Try it -
This task calls for copying every line in the data below that contains the word "useContactStore".

═══ Data to use ═══

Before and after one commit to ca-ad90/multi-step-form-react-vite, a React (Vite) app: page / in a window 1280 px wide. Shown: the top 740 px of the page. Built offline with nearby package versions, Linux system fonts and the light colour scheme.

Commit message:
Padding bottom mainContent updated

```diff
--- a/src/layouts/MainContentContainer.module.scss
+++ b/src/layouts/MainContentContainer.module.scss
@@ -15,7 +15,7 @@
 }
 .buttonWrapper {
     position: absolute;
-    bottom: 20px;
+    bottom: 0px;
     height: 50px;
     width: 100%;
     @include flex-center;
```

═══
═══ Data to use ═══

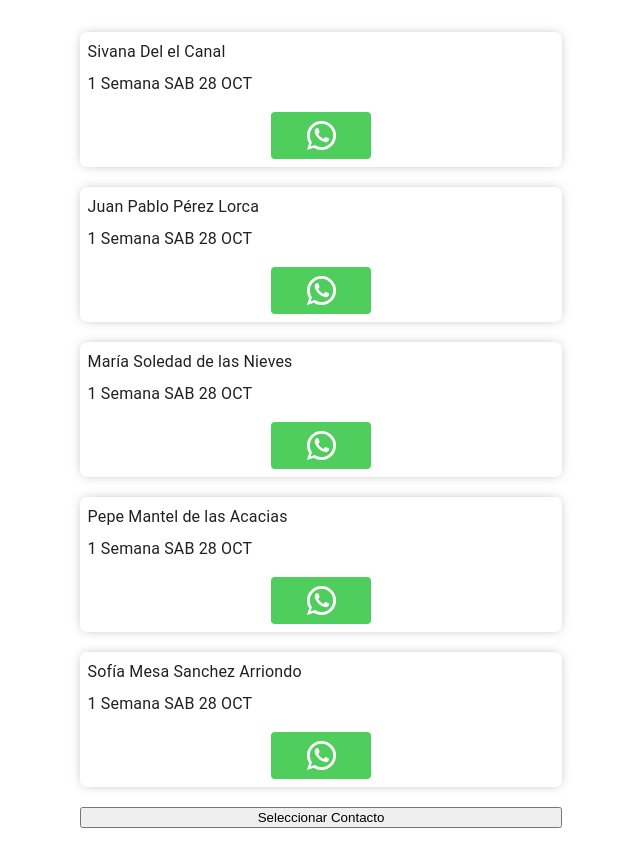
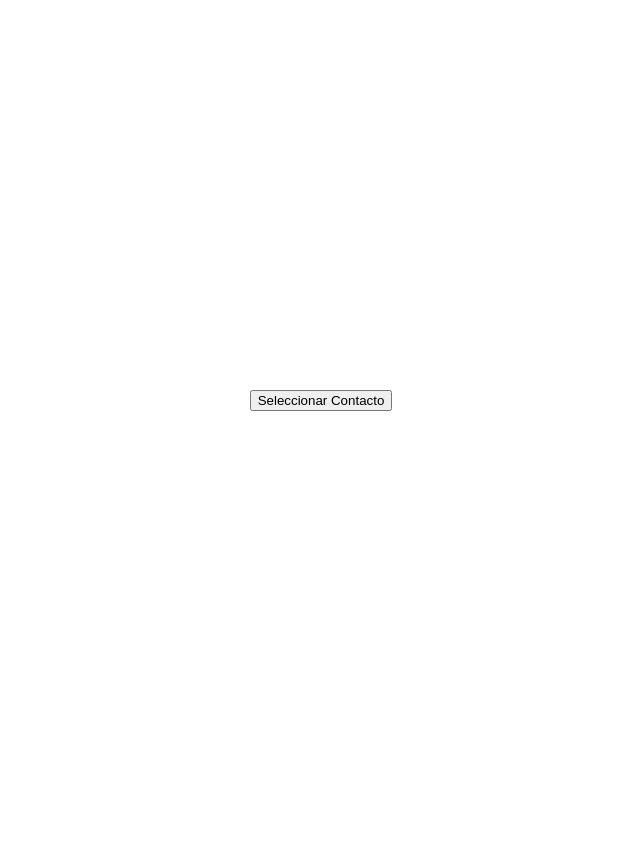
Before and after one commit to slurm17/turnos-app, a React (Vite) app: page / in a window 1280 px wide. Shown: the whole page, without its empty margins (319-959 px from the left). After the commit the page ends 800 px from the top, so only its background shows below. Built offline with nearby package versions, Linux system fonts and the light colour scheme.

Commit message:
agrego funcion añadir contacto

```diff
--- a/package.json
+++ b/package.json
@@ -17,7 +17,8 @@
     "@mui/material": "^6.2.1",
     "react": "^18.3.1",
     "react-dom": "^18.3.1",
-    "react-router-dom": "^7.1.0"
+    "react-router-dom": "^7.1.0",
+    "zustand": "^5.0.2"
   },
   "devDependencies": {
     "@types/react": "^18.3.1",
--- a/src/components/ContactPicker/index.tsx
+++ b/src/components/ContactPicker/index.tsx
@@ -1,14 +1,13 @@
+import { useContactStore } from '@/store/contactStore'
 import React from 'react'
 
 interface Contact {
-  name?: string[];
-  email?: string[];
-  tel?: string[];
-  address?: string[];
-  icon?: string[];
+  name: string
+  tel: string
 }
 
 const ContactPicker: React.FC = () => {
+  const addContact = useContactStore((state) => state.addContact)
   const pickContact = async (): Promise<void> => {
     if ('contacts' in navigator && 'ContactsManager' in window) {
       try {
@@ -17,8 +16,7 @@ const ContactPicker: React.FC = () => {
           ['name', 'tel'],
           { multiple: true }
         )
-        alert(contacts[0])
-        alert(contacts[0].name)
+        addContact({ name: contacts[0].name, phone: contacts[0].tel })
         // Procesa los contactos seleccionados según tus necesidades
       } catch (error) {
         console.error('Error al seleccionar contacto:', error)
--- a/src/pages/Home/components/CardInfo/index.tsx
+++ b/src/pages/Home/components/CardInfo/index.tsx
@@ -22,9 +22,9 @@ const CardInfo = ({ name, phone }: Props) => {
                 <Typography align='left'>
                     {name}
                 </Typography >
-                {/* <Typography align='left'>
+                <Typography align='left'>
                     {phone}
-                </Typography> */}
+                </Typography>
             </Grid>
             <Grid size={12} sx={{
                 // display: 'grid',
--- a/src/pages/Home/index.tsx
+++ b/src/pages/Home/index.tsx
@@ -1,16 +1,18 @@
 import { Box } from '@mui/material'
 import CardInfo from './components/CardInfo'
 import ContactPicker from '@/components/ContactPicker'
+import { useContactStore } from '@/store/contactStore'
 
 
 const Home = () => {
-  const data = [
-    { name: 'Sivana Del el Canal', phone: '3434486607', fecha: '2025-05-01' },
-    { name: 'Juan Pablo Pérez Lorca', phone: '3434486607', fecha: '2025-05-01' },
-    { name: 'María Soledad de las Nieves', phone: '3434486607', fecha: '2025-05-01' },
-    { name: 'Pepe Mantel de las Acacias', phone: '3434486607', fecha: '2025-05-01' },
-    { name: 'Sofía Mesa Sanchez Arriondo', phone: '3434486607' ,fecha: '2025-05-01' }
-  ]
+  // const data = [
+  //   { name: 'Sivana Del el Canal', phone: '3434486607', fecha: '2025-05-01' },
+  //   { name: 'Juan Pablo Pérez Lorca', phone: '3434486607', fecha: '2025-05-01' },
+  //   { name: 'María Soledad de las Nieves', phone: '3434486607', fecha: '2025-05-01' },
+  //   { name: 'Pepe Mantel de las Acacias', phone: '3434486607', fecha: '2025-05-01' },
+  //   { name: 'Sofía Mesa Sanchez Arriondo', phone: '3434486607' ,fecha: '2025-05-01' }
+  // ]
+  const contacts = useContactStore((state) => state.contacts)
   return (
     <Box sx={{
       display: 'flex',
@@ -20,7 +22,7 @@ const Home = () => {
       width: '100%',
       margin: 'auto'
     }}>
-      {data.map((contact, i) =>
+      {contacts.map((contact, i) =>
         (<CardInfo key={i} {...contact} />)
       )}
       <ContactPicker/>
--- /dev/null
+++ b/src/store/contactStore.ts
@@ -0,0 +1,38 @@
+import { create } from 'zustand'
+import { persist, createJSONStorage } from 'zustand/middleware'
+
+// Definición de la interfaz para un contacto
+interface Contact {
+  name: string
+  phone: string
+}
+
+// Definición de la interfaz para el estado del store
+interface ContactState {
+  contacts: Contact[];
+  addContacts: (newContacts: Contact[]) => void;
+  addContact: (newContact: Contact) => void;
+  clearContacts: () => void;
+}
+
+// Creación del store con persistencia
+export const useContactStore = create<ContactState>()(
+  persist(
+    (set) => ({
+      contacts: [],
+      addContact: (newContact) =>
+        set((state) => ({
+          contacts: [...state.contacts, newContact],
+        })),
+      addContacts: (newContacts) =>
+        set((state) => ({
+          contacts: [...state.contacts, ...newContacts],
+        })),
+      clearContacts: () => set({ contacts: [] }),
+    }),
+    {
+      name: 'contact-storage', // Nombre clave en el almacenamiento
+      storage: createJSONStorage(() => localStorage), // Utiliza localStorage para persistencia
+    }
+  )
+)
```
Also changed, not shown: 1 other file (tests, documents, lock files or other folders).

═══

Result of this exercise -
+import { useContactStore } from '@/store/contactStore'
+  const addContact = useContactStore((state) => state.addContact)
+import { useContactStore } from '@/store/contactStore'
+  const contacts = useContactStore((state) => state.contacts)
+export const useContactStore = create<ContactState>()(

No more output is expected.